When a line below contains the string "from", show that line.

#### TASK INPUT
[Start of Attachment]

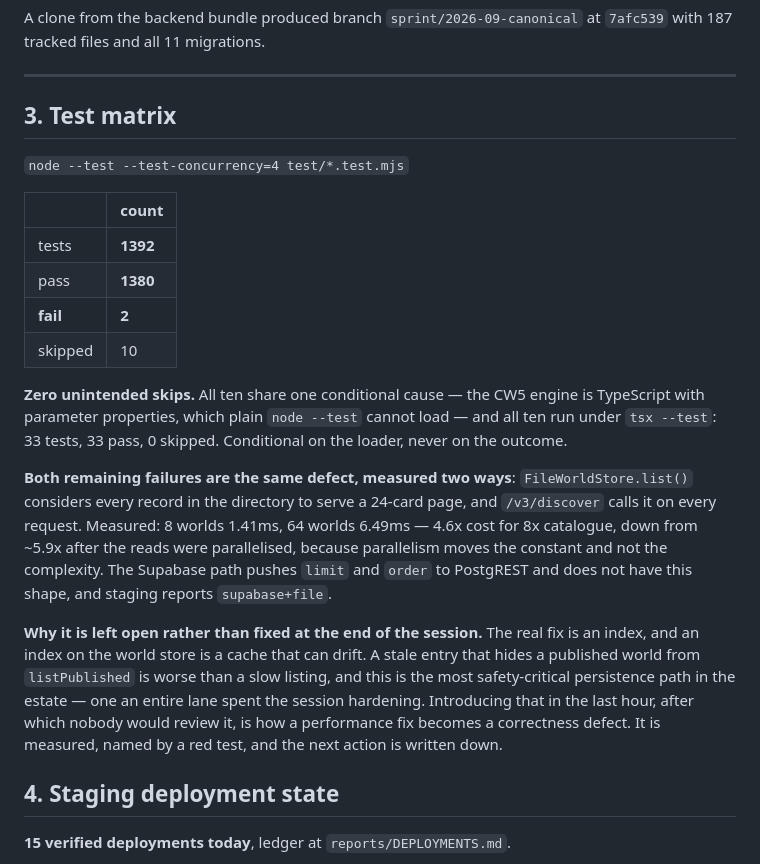
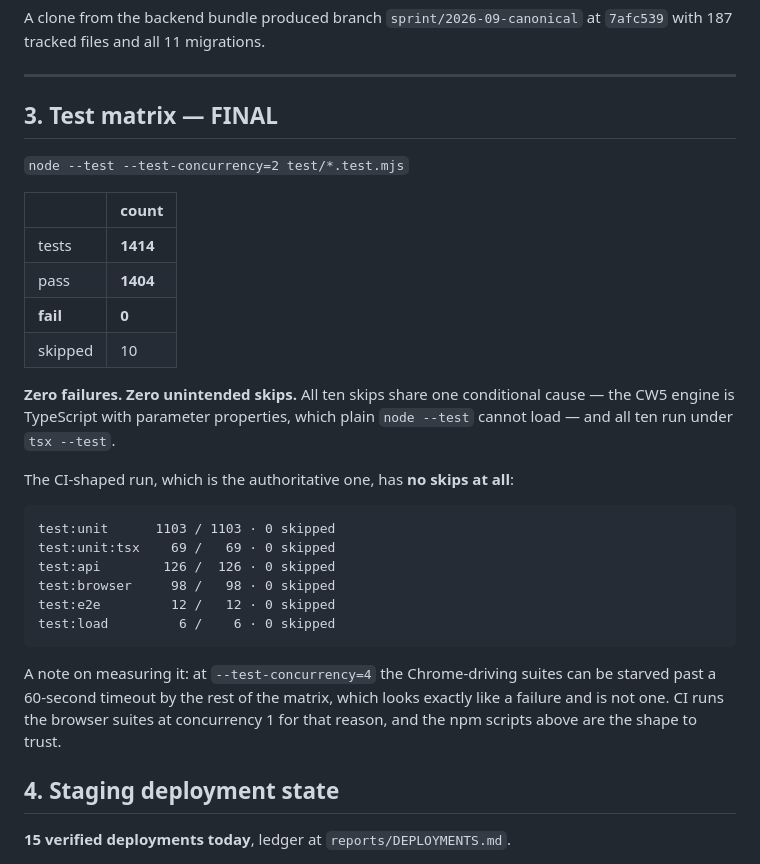
Before and after one commit to DCSAITechnologies/dcs-games-backend, a Markdown page: DCS_GAMES_OVERNIGHT_CLOSURE_REPORT_07SEP2026.md, the part around one of its changes. Rendered like a GitHub page.

```diff
--- a/DCS_GAMES_OVERNIGHT_CLOSURE_REPORT_07SEP2026.md
+++ b/DCS_GAMES_OVERNIGHT_CLOSURE_REPORT_07SEP2026.md
@@ -52,38 +52,34 @@ A clone from the backend bundle produced branch `sprint/2026-09-canonical` at
 
 ---
 
-## 3. Test matrix
+## 3. Test matrix — FINAL
 
-`node --test --test-concurrency=4 test/*.test.mjs`
+`node --test --test-concurrency=2 test/*.test.mjs`
 
 | | count |
 | --- | --- |
-| tests | **1392** |
-| pass | **1380** |
-| **fail** | **2** |
+| tests | **1414** |
+| pass | **1404** |
+| **fail** | **0** |
 | skipped | 10 |
 
-**Zero unintended skips.** All ten share one conditional cause — the CW5 engine
-is TypeScript with parameter properties, which plain `node --test` cannot load —
-and all ten run under `tsx --test`: 33 tests, 33 pass, 0 skipped. Conditional on
-the loader, never on the outcome.
+**Zero failures. Zero unintended skips.** All ten skips share one conditional
+cause — the CW5 engine is TypeScript with parameter properties, which plain
+`node --test` cannot load — and all ten run under `tsx --test`.
 
-**Both remaining failures are the same defect, measured two ways**:
-`FileWorldStore.list()` considers every record in the directory to serve a
-24-card page, and `/v3/discover` calls it on every request. Measured: 8 worlds
-1.41ms, 64 worlds 6.49ms — 4.6x cost for 8x catalogue, down from ~5.9x after the
-reads were parallelised, because parallelism moves the constant and not the
-complexity. The Supabase path pushes `limit` and `order` to PostgREST and does
-not have this shape, and staging reports `supabase+file`.
+The CI-shaped run, which is the authoritative one, has **no skips at all**:
 
-**Why it is left open rather than fixed at the end of the session.** The real
-fix is an index, and an index on the world store is a cache that can drift. A
-stale entry that hides a published world from `listPublished` is worse than a
-slow listing, and this is the most safety-critical persistence path in the
-estate — one an entire lane spent the session hardening. Introducing that in the
-last hour, after which nobody would review it, is how a performance fix becomes
-a correctness defect. It is measured, named by a red test, and the next action
-is written down.
+    test:unit      1103 / 1103 · 0 skipped
+    test:unit:tsx    69 /   69 · 0 skipped
+    test:api        126 /  126 · 0 skipped
+    test:browser     98 /   98 · 0 skipped
+    test:e2e         12 /   12 · 0 skipped
+    test:load         6 /    6 · 0 skipped
+
+A note on measuring it: at `--test-concurrency=4` the Chrome-driving suites can
+be starved past a 60-second timeout by the rest of the matrix, which looks
+exactly like a failure and is not one. CI runs the browser suites at
+concurrency 1 for that reason, and the npm scripts above are the shape to trust.
 
 ## 4. Staging deployment state
 
```
Also changed, not shown: other parts of DCS_GAMES_OVERNIGHT_CLOSURE_REPORT_07SEP2026.md (+57 -0 lines).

[End of Attachment]

#### SOLUTION
@@ -52,38 +52,34 @@ A clone from the backend bundle produced branch `sprint/2026-09-canonical` at
-1.41ms, 64 worlds 6.49ms — 4.6x cost for 8x catalogue, down from ~5.9x after the
-stale entry that hides a published world from `listPublished` is worse than a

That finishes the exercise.